Endogenous pyrogens, which are part of the tracheobronchial secretion, cause the development of a protective febrile reaction: an increase in body temperature of 2 to 3 degrees has a detrimental effect on many bacteria and viruses. And what is not less significant, the temperature increase stimulates the production of interferon by the cells of the body. In this regard, I would like to remind once again: do not take immediately, as soon as the temperature has risen, aspirin, amidopyrine and other antipyretic drugs. Let the body’s natural defense factors work in full force!
Together with the ciliated epithelium and the tracheobronchial secret, the phagocytic defense system also stands guard over the purity of air entering the lungs. It turns on when pathogens and viruses, bypassing all previous barriers, reach the alveoli. Here they are waiting for alveolar macrophages and neutrophils – cells-orderlies. They are actively moving and attacking alien microorganisms, absorb and digest them.
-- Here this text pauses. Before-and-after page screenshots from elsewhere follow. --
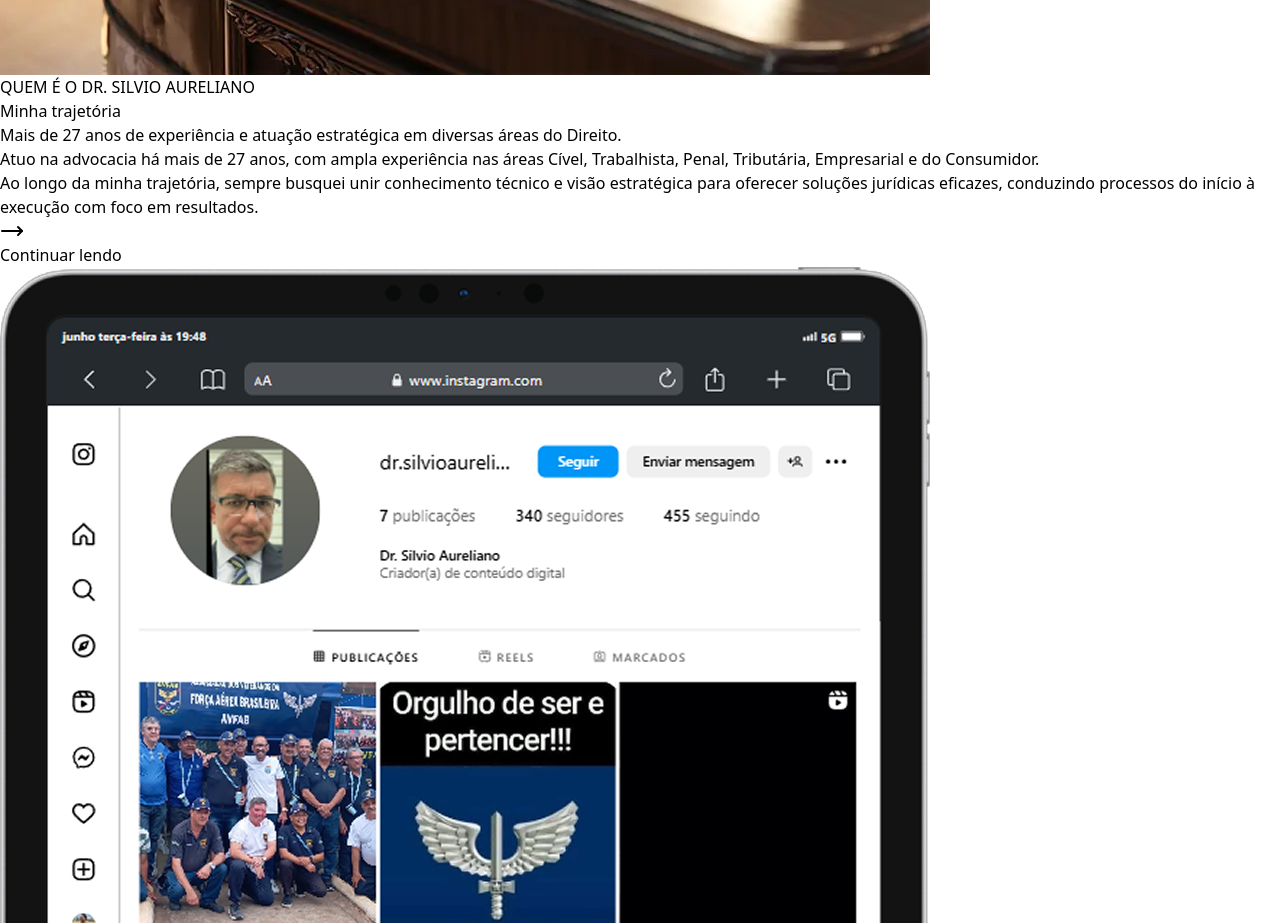
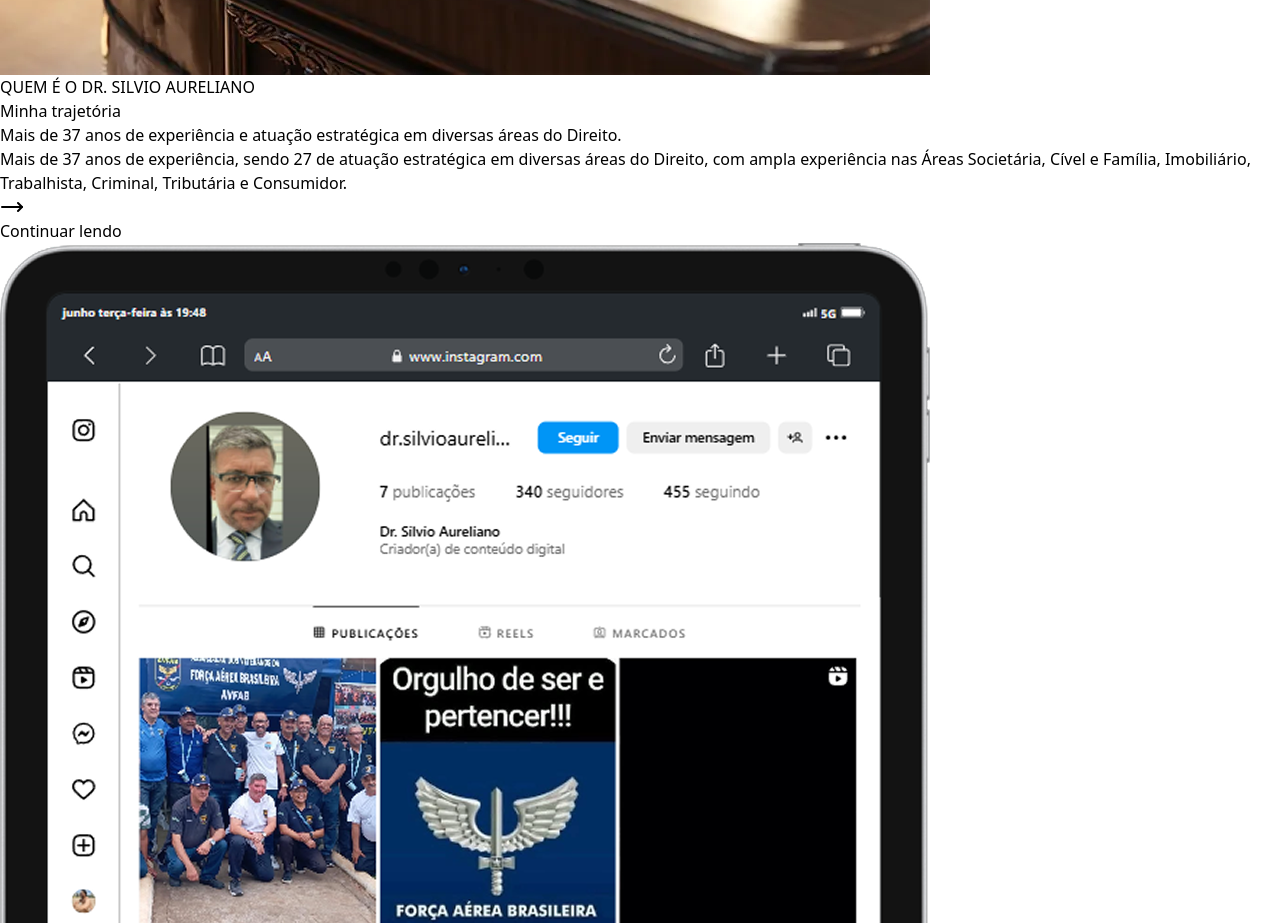
Before and after one commit to EdisonMatos/LP-Silvio-Aurelino, a React (Vite) app: page / in a window 1280 px wide. Shown: the part 2080-3003 px from the top of the page. Built offline with nearby package versions, Linux system fonts and the light colour scheme; a web font is replaced by a local one.

Commit message:
fix: background Logo

```diff
--- a/src/components/sectionElements/footer/LogoFooter.jsx
+++ b/src/components/sectionElements/footer/LogoFooter.jsx
@@ -9,8 +9,8 @@ function LogoFooter() {
         <img
           src={content.texts.navbar.logo.img}
           alt={content.texts.navbar.logo.alt}
-          className="max-h-[88px] w-auto"
-          // className="max-h-[88px] w-auto bg-bgSectionLight p-[12px]"
+          // className="max-h-[88px] w-auto"
+          className="max-h-[88px] w-auto bg-bgSectionLight p-[12px] rounded-md"
         ></img>
       </div>
     </MotionDivDownToUp>
--- a/src/components/sections/NavbarSocial.jsx
+++ b/src/components/sections/NavbarSocial.jsx
@@ -115,8 +115,8 @@ export default function NavbarSocial({ colorMode }) {
               alt={content.texts.navbar.logo.alt}
               className={`${
                 scrolling
-                  ? "w-[60%] max-w-[60%] tablet2:w-[60%] tablet2:max-w-[60%] desktop1:w-[80%] transition-all duration-1000 "
-                  : "bg-white rounded-md p-4 my-[20px] w-[90%] tablet1:w-[90%] tablet2:w-[90%] desktop1:w-[90%] desktop2:w-[100%] transition-all duration-1000 "
+                  ? "bg-white rounded-md p-2 w-[60%] max-w-[60%] tablet2:w-[60%] tablet2:max-w-[60%] desktop1:w-[80%] transition-all duration-1000 "
+                  : "bg-white rounded-md p-3 my-[20px] w-[90%] tablet1:w-[90%] tablet2:w-[90%] desktop1:w-[90%] desktop2:w-[100%] transition-all duration-1000 "
               } tablet3:mb-0`}
             />
           </ScrollLink>
--- a/src/content/content.jsx
+++ b/src/content/content.jsx
@@ -443,51 +443,47 @@ const content = {
       miniTag: "QUEM É O DR. SILVIO AURELIANO",
       title: "Minha trajetória",
       subtitle:
-        "Mais de 27 anos de experiência e atuação estratégica em diversas áreas do Direito.",
+        "Mais de 37 anos de experiência e atuação estratégica em diversas áreas do Direito.",
       labelInstagram: "Siga-me no Instagram",
       labelFacebook: "Siga-me no Facebook",
       labelLinkedin: "Siga-me no LinkedIn",
       labelX: "Siga-me no X",
       paragraph: (
         <div>
-          Atuo na advocacia há mais de 27 anos, com ampla experiência nas áreas
-          Cível, Trabalhista, Penal, Tributária, Empresarial e do Consumidor.
-          <br />
-          Ao longo da minha trajetória, sempre busquei unir conhecimento técnico
-          e visão estratégica para oferecer soluções jurídicas eficazes,
-          conduzindo processos do início à execução com foco em resultados.
+          Mais de 37 anos de experiência, sendo 27 de atuação estratégica em
+          diversas áreas do Direito, com ampla experiência nas Áreas Societária,
+          Cível e Família, Imobiliário, Trabalhista, Criminal, Tributária e
+          Consumidor.
         </div>
       ),
       buttonModalLabelAbout: "Continuar lendo",
       modal: (
         <p>
-          Atuo na advocacia há mais de 27 anos, com ampla experiência nas áreas
-          Cível, Trabalhista, Penal, Tributária, Empresarial e do Consumidor.
+          Mais de 37 anos de experiência, sendo 27 de atuação estratégica em
+          diversas áreas do Direito, com ampla experiência nas Áreas Societária,
+          Cível e Família, Imobiliário, Trabalhista, Criminal, Tributária e
+          Consumidor.
           <br />
           <br />
           Ao longo da minha trajetória, sempre busquei unir conhecimento técnico
-          e visão estratégica para oferecer soluções jurídicas eficazes,
-          conduzindo processos do início à execução com foco em resultados.
+          e visão estratégica para oferecer soluções jurídicas eficazes aos
+          clientes, conduzindo processos com foco em resultados.
           <br />
           <br />
-          Fui sócio fundador da Aureliano Sociedade de Advocacia por mais de 11
+          Sou sócio fundador da Aureliano Sociedade de Advocacia por mais 18
           anos, liderando equipes e representando clientes em todo o território
-          nacional.
+          nacional, mantendo meu compromisso com uma advocacia ética, moderna e
+          centrada nas necessidades de cada cliente.
           <br />
           <br />
           Também tive a oportunidade de atuar no setor corporativo, onde
-          implantei departamentos jurídicos internos e participei de processos
-          de due diligence, reestruturações societárias e auditorias de
-          compliance.
+          implantei departamento jurídico interno e participei de processos de
+          due diligence, reestruturação societárias e auditorias de compliance.
           <br />
           <br />
-          Sou pós-graduado em áreas como Direito Corporativo, Compliance,
-          Direito do Trabalho, Penal, Processo Tributário e Empresarial.
-          <br />
-          <br />
-          Hoje, integro o escritório Motoyama & Ferreira Advogados, mantendo meu
-          compromisso com uma advocacia ética, moderna e centrada nas
-          necessidades de cada cliente.
+          Atualmente cursando Pós-graduação em Direito Corporativo e Compliance,
+          possuo pós-graduação em Direito Empresarial, Direito Processual
+          Tributário, Direito Criminal e Direito do Trabalho.
           <br />
           <br />
         </p>
```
In the lungs, there is also an immunological defense system, which, like in other organs, is provided with lymphoid cells. Along the airways in the mucous membranes and submucosa are clusters of lymphoid cells – lymph – epithelial nodules: the small bronchi are especially rich in them. Cells of nodules in response to the invasion of bacteria, viruses produce antibodies that neutralize pathogens. When there are few aggressors, lympho – epithelial nodules cope on their own. With mass infection, the immune organs, regional lymph nodes, are included in the defense reactions. thymus, red bone marrow, spleen.
Finally, the most recent protective barrier is surfactant. Surfactants that form this thinnest film lining the walls of the alveoli, envelop, partially neutralize a variety of foreign particles, microorganisms, which can achieve microscopic bubbles. Part of the spent surfactant is removed from the lungs through the bronchi along with the tracheobronchial secret, while the other part is absorbed and digested by macrophages.
As you can see, nature has provided a fairly powerful set of protective mechanisms, put more than one barrier in the path of inhaled air. But often we ourselves break the work of these mechanisms, open the way to the lungs for infections. After all, if we breathe through our mouths all the time, the inhaled air passes through one of the most important barriers – the nasal cavity mucosa, so it is completely uncleaned and unheated, which enters the trachea and bronchi, which can lead to the development of tracheitis, bronchitis.
And how detrimental are the effects on the protective barriers of substances contained in tobacco smoke! In smokers, the ciliary epithelium partially dies, and the oscillations of the cilia of functioning cells slow down dramatically. Of course, this reduces the speed of movement of the nasal mucus, tracheobronchial secretion. Favorable conditions are created for large numbers of pathogens to accumulate in the airways. viruses, and hence for the development of the infectious process. Moreover, the surfactant under the influence of tobacco smoke loses its protective properties and the ability to clean the alveoli from foreign particles. It is no accident that heavy smokers are so susceptible to viral and bacterial respiratory infections.